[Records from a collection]
++++++++++

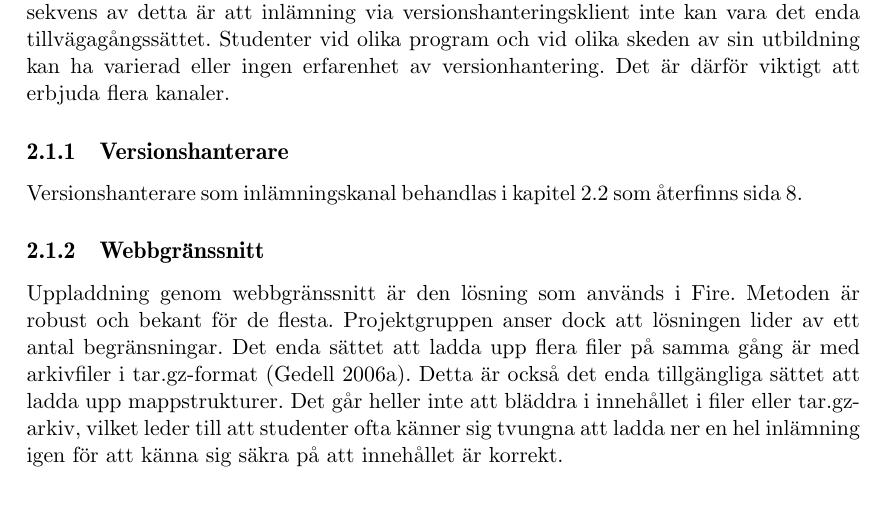
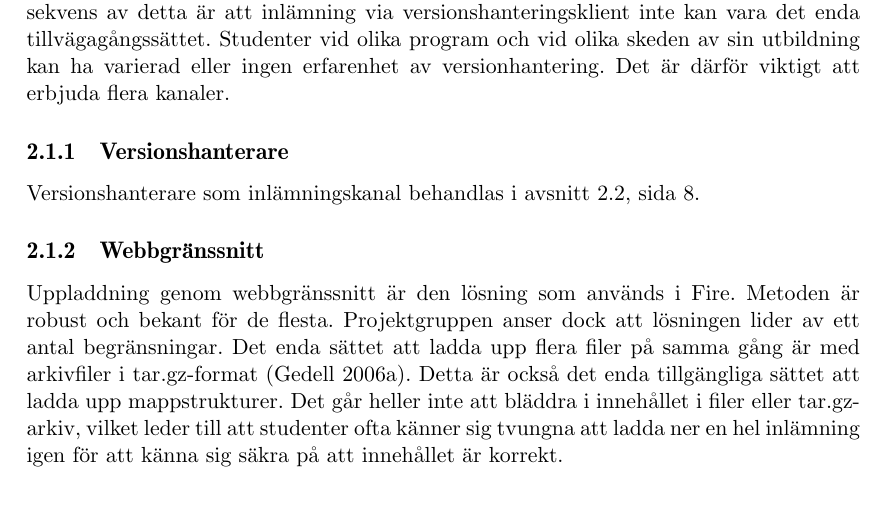
Before and after one commit to water/resources, a LaTeX thesis (report/main.tex, which reads report/include/domain/inlamningskanaler.tex): part of page 14 of 78, cut so that both start at the same text. Compiled offline with pdfLaTeX.

Commit message:
Fix reference to section

```diff
--- a/report/include/domain/inlamningskanaler.tex
+++ b/report/include/domain/inlamningskanaler.tex
@@ -3,7 +3,7 @@
 Det nya systemet ska vara anpassat för användare med olika kunskapsnivåer. En konsekvens av detta är att inlämning via versionshanteringsklient inte kan vara det enda tillvägagångssättet. Studenter vid olika program och vid olika skeden av sin utbildning kan ha varierad eller ingen erfarenhet av versionhantering. Det är därför viktigt att erbjuda flera kanaler.
 
 \subsection{Versionshanterare}
-Versionshanterare som inlämningskanal behandlas i kapitel \ref{sec:fragor-git} som återfinns sida \pageref{sec:fragor-git}.
+Versionshanterare som inlämningskanal behandlas i avsnitt \ref{sec:fragor-git}, sida \pageref{sec:fragor-git}.
 
 \subsection{Webbgränssnitt}
 Uppladdning genom webbgränssnitt är den lösning som används i Fire. Metoden är robust och bekant för de flesta. Projektgruppen anser dock att lösningen lider av ett antal begränsningar. Det enda sättet att ladda upp flera filer på samma gång är med arkivfiler i tar.gz-format (Gedell 2006a). Detta är också det enda tillgängliga sättet att ladda upp mappstrukturer. Det går heller inte att bläddra i innehållet i filer eller tar.gz-arkiv, vilket leder till att studenter ofta känner sig tvungna att ladda ner en hel inlämning igen för att känna sig säkra på att innehållet är korrekt.
```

++++++++++

> **Requirement**
What you return must match the records exactly, apart from the images, which are omitted.

> **Exercise answer**
Before and after one commit to water/resources, a LaTeX thesis (report/main.tex, which reads report/include/domain/inlamningskanaler.tex): part of page 14 of 78, cut so that both start at the same text. Compiled offline with pdfLaTeX.

Commit message:
Fix reference to section

```diff
--- a/report/include/domain/inlamningskanaler.tex
+++ b/report/include/domain/inlamningskanaler.tex
@@ -3,7 +3,7 @@
 Det nya systemet ska vara anpassat för användare med olika kunskapsnivåer. En konsekvens av detta är att inlämning via versionshanteringsklient inte kan vara det enda tillvägagångssättet. Studenter vid olika program och vid olika skeden av sin utbildning kan ha varierad eller ingen erfarenhet av versionhantering. Det är därför viktigt att erbjuda flera kanaler.
 
 \subsection{Versionshanterare}
-Versionshanterare som inlämningskanal behandlas i kapitel \ref{sec:fragor-git} som återfinns sida \pageref{sec:fragor-git}.
+Versionshanterare som inlämningskanal behandlas i avsnitt \ref{sec:fragor-git}, sida \pageref{sec:fragor-git}.
 
 \subsection{Webbgränssnitt}
 Uppladdning genom webbgränssnitt är den lösning som används i Fire. Metoden är robust och bekant för de flesta. Projektgruppen anser dock att lösningen lider av ett antal begränsningar. Det enda sättet att ladda upp flera filer på samma gång är med arkivfiler i tar.gz-format (Gedell 2006a). Detta är också det enda tillgängliga sättet att ladda upp mappstrukturer. Det går heller inte att bläddra i innehållet i filer eller tar.gz-arkiv, vilket leder till att studenter ofta känner sig tvungna att ladda ner en hel inlämning igen för att känna sig säkra på att innehållet är korrekt.
```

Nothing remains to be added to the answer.